Speaking of questions, if you have one (or a few) that you’d like to see posed to these BuddyPress pros leave it in the comments below. Make ‘em good ones!
On the BuddyPress blog this week Boone Gorges pointed out that the BuddyPress plugin has crossed the million download mark on the WordPress.org plugin directory (1,004,479 at the time of this writing). BuddyPress’s first stable release was in May of 2009, just under three years ago this month.
BuddyPress can now boast what few plugins can, and joins the short list of plugin titans like Jetpack, Contact Form 7, and All in One SEO Pack. Okay, so it needs a few more downloads to truly rival those numbers, but it’s getting closer.
In any case, I’ll happily echo Boone’s sentiment:
Here’s to the next million!
For the fans of BuddyPress out there (of which there are, it seems, a few) how long ago did you first start messing with BuddyPress? Were you an early adopter? Or, put another way, how many of those million downloads are you responsible for?
Believe it or not, I have never — ever — properly interview John James Jacoby, also know as JJJ or J-trip. John is the lead developer on the BuddyPress and bbPress projects, and has been working for Automattic since November 2010. In this interview we talk about the futures of both BuddyPress and bbPress, or “the bbs”, his slew of old jobs, and something called a Faquith.
You’ve been warned.
See the various listening options below, or have a listen straight away (The interview is approximately one hour long.):
Last weekend, when everyone else was taking a break, John James Jacoby took the time out to refresh the BuddyPress Codex along with creating the new bbPress Codex too. Both are running on WordPress.
In the announcement made on the BuddyPress.org blog Jacoby said:
You may not know it but we’ve had a codex here at BuddyPress.org since the early days. It’s mostly made life really difficult and forced everyone into the forums or to other sites for help. Today, I’m really happy to report that the core team has spent some time this weekend to finally refresh the BuddyPress Codex.

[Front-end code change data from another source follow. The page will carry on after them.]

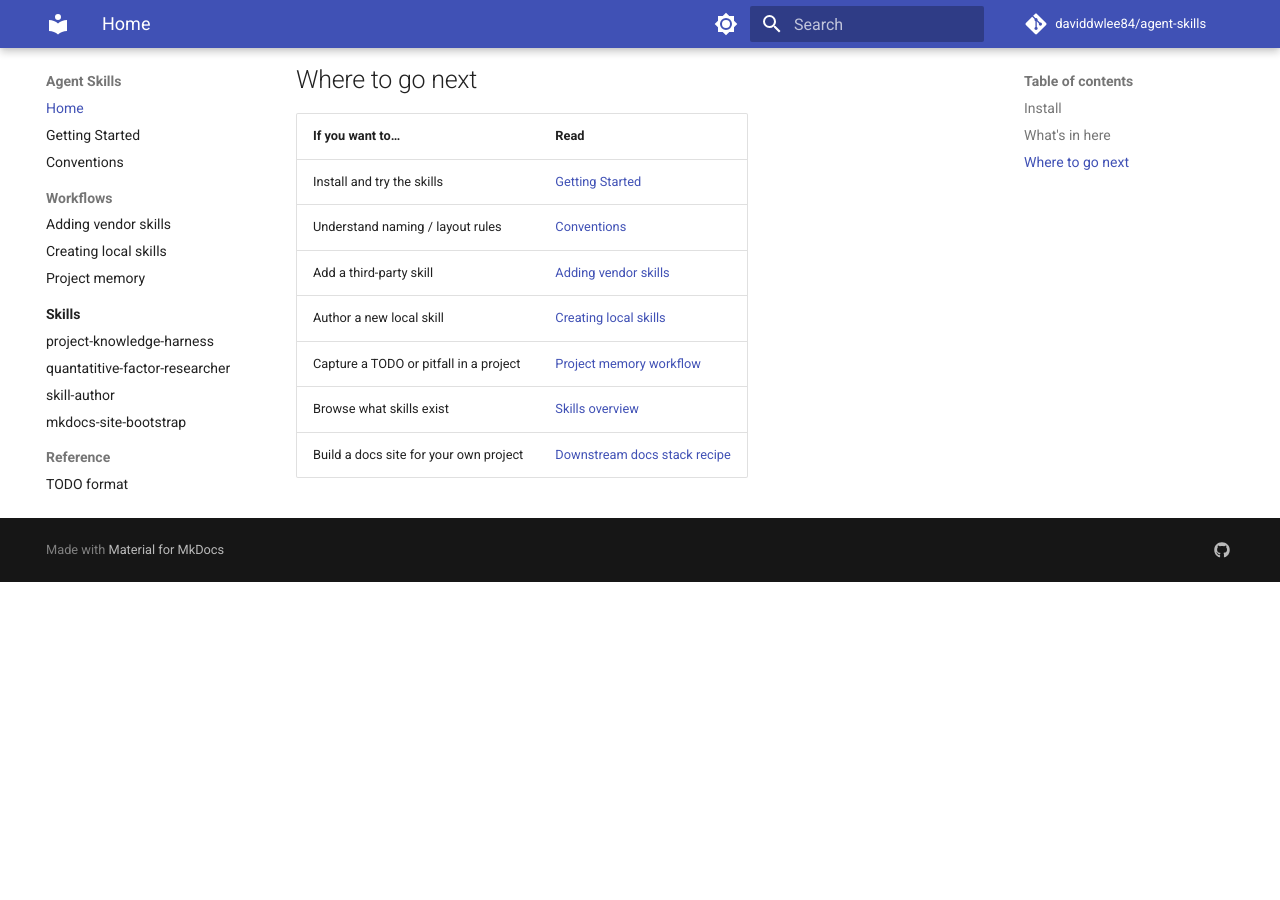
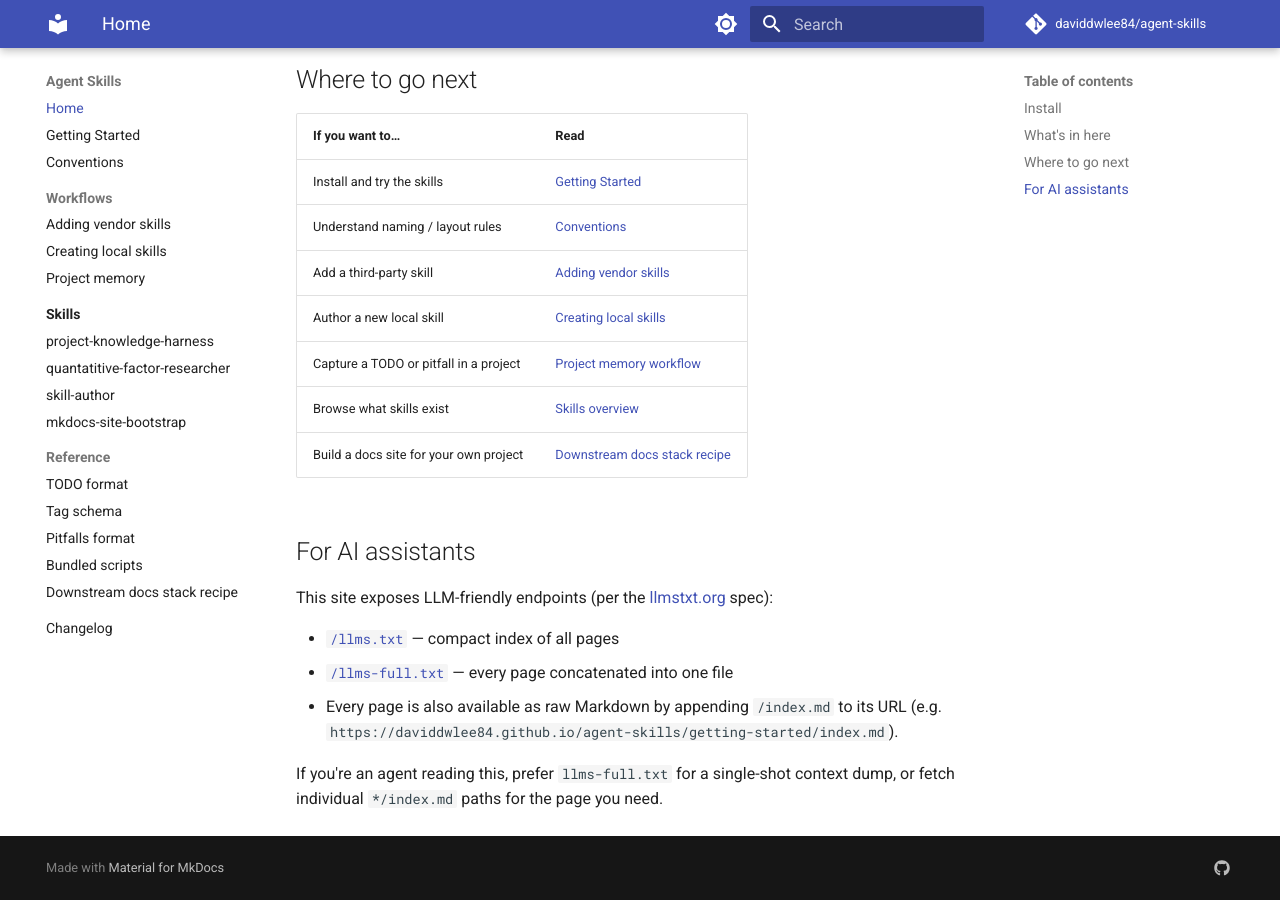
Before and after one commit to daviddwlee84/agent-skills, an MkDocs documentation site: the page built from docs/index.md, in a window 1280 px wide and 900 px high, scrolled down 806 px. Built offline with MkDocs 1.6.1 and Material for MkDocs 9.7.7, drawn with Linux system fonts in a browser that asks for light colours; comment, search, counter and statistics services are not loaded; before the commit the page ends 1388 px from its top, so only the background shows below that.

Commit message:
Add LLM endpoints section to docs home + symlink local skills
- docs/index.md: 'For AI assistants' section pointing to /llms.txt,
  /llms-full.txt, and the per-page /<page>/index.md raw markdown pattern
  (uses absolute URLs so mkdocs strict mode doesn't reject pre-build
  generated llms*.txt and post-build directory URLs)
- .claude/skills/{skill-author,mkdocs-site-bootstrap} symlinks pointing
  to ../../skills/local/<name>/ so this repo dogfoods its own skills
  without first syncing them out to ~/.agents/

```diff
--- a/docs/index.md
+++ b/docs/index.md
@@ -37,3 +37,15 @@
 | Capture a TODO or pitfall in a project | [Project memory workflow](workflows/project-memory.md) |
 | Browse what skills exist | [Skills overview](skills/index.md) |
 | Build a docs site for your own project | [Downstream docs stack recipe](reference/docs-stack-recipe.md) |
+
+## For AI assistants
+
+This site exposes LLM-friendly endpoints (per the [llmstxt.org](https://llmstxt.org/) spec):
+
+- [`/llms.txt`](https://daviddwlee84.github.io/agent-skills/llms.txt) — compact index of all pages
+- [`/llms-full.txt`](https://daviddwlee84.github.io/agent-skills/llms-full.txt) — every page concatenated into one file
+- Every page is also available as raw Markdown by appending `/index.md` to its
+  URL (e.g. `https://daviddwlee84.github.io/agent-skills/getting-started/index.md`).
+
+If you're an agent reading this, prefer `llms-full.txt` for a single-shot
+context dump, or fetch individual `*/index.md` paths for the page you need.
```
Also changed, not shown: 3 other files.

No official announcement was posted on the bbPress blog, but it was mentioned on Twitter.
BuddyPress 1.5.3 is now available as a fix for those running WordPress 3.3+—which should be all of you, you silly goofs. The list of changes in this version is relatively small. To name a few: an unused forum template was removed from the BuddyPress default theme, deprecated function warnings and PHP notices were cleared, and a toolbar-specific avatar issue was fixed as well. For the full list of changes, see the full 1.5.3 changelog. Glance at that if you need to, but really you should just go get yourself updated.

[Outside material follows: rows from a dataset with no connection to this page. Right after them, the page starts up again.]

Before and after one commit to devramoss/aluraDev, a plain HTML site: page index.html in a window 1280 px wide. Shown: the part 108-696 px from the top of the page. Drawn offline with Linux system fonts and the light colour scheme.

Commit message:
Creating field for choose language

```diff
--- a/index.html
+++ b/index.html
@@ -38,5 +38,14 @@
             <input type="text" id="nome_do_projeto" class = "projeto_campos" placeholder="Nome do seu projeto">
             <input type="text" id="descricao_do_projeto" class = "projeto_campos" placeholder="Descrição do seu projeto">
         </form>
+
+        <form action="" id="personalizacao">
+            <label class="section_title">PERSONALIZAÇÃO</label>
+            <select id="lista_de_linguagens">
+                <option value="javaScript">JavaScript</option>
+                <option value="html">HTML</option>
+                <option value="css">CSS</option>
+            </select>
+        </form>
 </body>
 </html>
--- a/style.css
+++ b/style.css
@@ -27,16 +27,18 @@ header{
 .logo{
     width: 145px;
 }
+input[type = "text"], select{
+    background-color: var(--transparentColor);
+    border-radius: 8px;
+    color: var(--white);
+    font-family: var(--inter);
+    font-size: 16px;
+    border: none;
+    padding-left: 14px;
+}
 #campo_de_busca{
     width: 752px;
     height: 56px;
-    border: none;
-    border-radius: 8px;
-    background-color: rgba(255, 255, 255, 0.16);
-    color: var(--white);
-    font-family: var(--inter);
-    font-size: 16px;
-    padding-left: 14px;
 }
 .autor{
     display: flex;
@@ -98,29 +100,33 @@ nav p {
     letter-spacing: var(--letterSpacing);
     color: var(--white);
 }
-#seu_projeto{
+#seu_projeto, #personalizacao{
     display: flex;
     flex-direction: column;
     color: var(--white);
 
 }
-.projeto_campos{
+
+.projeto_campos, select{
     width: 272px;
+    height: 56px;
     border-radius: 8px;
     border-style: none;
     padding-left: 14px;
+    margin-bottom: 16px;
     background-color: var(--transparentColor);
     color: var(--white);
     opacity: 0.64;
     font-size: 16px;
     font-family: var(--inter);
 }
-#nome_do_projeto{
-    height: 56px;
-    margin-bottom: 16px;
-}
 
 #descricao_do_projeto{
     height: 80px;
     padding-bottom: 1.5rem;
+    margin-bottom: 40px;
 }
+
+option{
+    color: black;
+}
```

And in case you’re wondering, the confetti behind the logo above is there to celebrate compatibility. You have to enjoy the small victories, right?
Update: Not long after 1.5.3 was released came 184.108.40.206 that fixed a more serious bug with the way settings are saved. So, go update for that too.
Achievements, a BuddyPress plugin authored by Paul Gibbs, takes user loyalty to the next level. Gibbs announced he is rewriting the entire Achievement plugin from the ground up, and as part of that process he’s taking this opportunity to switch from his SVN version management over to GitHub. Achievements is currently in version 2.0 and Gibbs is focusing on version 3.0 in 2012.
The Achievements plugin already has a number of great user loyalty features such as a user logging in, writing a message to the activity stream, and a user creating a forum topic—all of which are rewardable actions.
Why are this plugin and Gibbs’ development efforts important to both the WordPress and BuddyPress communities? Because it’s bringing the core of WordPress and the social layer of BuddyPress to the next competitive level, making able to compete with big sites like Facebook and Friendster.
One feature I could see being added is the ability to reward users for playing a game, just like the big guys do. With a user loyalty plugin added on top of this WordPress social layer, what do you think you might be able to achieve with this kind of power?